◆ **Exercise aim**
Search the entries below for the string "runs" and give the number of lines that hold it, nothing else.

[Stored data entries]
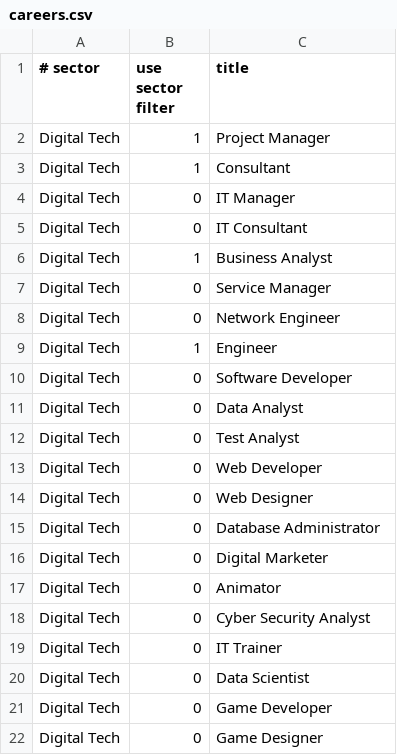
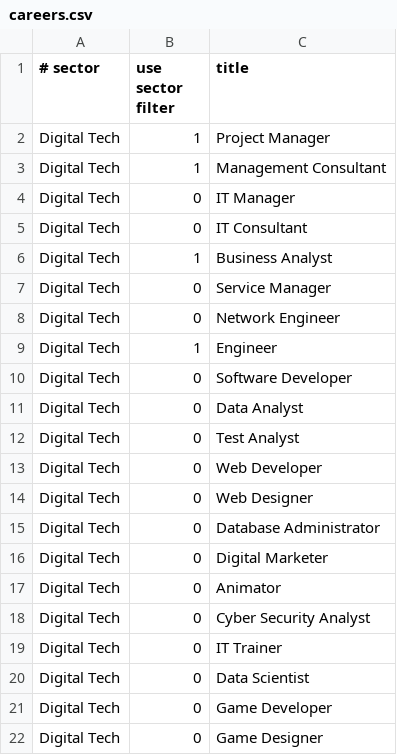
Before and after one commit to devm1023/GeekTalentDB, a CSV file: runs/careers.csv, drawn as a sheet.

Commit message:
renames Consultant to Management Consultant in careers.csv

```diff
--- a/runs/careers.csv
+++ b/runs/careers.csv
@@ -2,3 +2,3 @@
 Digital Tech,1,Project Manager
-Digital Tech,1,Consultant
+Digital Tech,1,Management Consultant
 Digital Tech,0,IT Manager
```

◆ **Answer space**
3